REQUIRED ACTION
Please show all lines of the records that include "ipynb".

--- INPUT FOR THIS TASK Enclosed Below ---

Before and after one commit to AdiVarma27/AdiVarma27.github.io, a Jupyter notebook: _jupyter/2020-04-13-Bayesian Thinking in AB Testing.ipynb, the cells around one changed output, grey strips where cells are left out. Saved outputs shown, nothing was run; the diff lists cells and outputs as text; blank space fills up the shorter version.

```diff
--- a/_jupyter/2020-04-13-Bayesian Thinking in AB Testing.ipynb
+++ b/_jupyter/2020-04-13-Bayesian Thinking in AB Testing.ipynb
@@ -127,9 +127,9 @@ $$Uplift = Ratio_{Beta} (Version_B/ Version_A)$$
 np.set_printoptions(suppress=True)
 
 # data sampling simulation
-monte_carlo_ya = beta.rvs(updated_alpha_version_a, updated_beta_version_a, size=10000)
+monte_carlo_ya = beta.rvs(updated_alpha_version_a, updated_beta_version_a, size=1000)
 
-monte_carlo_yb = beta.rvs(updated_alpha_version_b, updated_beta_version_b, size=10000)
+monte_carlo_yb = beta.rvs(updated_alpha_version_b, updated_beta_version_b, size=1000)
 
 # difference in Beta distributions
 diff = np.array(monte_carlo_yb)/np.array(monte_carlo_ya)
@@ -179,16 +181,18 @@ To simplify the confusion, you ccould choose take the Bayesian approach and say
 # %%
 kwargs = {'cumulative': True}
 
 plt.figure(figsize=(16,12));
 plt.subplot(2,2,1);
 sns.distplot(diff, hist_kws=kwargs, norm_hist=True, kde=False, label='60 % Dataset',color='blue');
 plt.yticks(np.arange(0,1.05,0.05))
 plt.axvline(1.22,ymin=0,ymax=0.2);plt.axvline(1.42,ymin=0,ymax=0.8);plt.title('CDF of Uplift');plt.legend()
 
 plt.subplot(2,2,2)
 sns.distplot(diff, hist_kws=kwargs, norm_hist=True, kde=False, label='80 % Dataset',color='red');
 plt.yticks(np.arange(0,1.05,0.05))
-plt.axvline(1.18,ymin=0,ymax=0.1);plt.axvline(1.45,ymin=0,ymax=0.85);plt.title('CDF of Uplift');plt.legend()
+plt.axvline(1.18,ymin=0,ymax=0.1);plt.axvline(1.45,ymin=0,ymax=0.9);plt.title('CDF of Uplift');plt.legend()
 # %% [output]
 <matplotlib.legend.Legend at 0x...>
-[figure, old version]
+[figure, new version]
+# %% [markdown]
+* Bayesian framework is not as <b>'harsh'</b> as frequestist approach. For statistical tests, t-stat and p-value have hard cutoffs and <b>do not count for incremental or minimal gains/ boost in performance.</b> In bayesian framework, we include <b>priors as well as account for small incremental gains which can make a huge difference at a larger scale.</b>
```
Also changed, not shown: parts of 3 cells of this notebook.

--- End of Enclosed INPUT FOR THIS TASK ---
--- INPUT FOR THIS TASK Enclosed Below ---

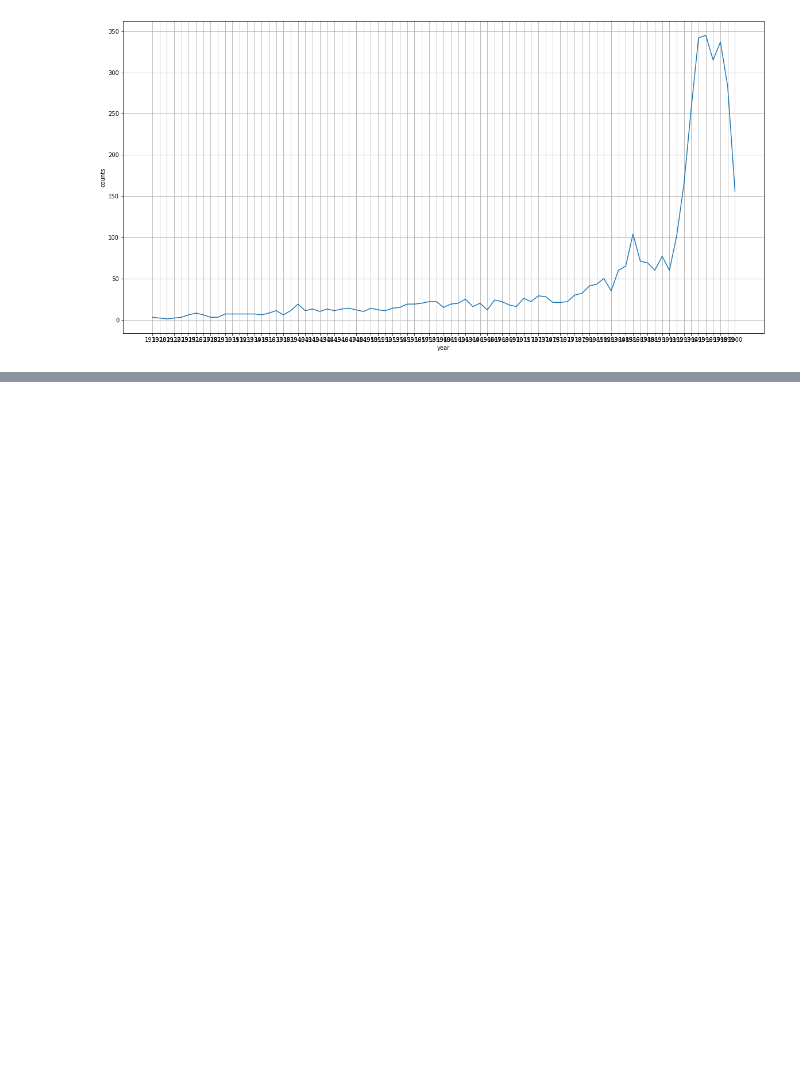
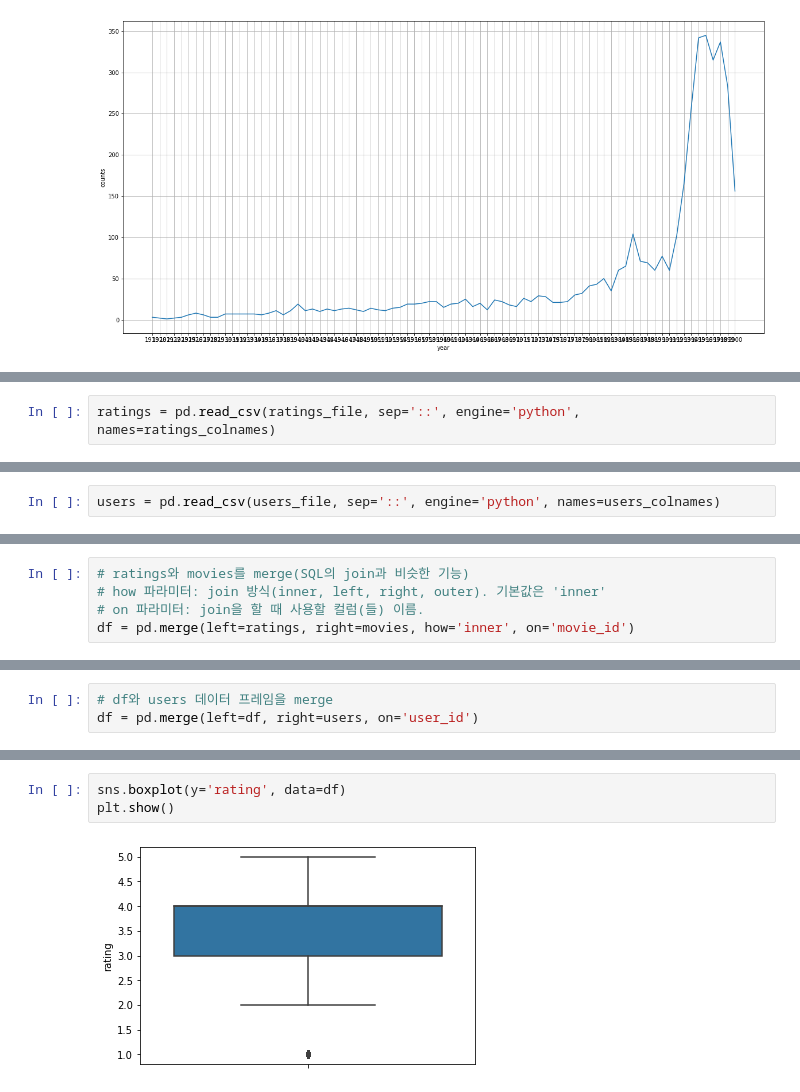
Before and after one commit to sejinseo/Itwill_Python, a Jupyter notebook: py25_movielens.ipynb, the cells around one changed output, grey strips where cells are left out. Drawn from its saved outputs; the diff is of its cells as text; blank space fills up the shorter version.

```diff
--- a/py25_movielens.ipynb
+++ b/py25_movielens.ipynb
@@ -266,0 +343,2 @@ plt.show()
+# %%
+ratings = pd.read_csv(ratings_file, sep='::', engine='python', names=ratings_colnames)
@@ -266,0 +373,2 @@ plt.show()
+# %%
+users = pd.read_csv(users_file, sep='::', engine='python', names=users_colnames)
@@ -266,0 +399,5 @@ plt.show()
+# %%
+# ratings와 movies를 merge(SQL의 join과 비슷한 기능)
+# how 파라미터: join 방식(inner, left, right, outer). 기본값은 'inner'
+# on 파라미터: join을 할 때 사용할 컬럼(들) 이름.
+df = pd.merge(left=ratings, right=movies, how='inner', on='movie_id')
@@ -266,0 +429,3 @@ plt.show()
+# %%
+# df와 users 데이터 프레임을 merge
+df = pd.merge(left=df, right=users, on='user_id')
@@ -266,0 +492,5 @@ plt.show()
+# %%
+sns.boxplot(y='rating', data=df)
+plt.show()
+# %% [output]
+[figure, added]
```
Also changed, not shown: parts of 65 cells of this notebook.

--- End of Enclosed INPUT FOR THIS TASK ---

EXERCISE OUTPUT
Before and after one commit to AdiVarma27/AdiVarma27.github.io, a Jupyter notebook: _jupyter/2020-04-13-Bayesian Thinking in AB Testing.ipynb, the cells around one changed output, grey strips where cells are left out. Saved outputs shown, nothing was run; the diff lists cells and outputs as text; blank space fills up the shorter version.
--- a/_jupyter/2020-04-13-Bayesian Thinking in AB Testing.ipynb
+++ b/_jupyter/2020-04-13-Bayesian Thinking in AB Testing.ipynb
Before and after one commit to sejinseo/Itwill_Python, a Jupyter notebook: py25_movielens.ipynb, the cells around one changed output, grey strips where cells are left out. Drawn from its saved outputs; the diff is of its cells as text; blank space fills up the shorter version.
--- a/py25_movielens.ipynb
+++ b/py25_movielens.ipynb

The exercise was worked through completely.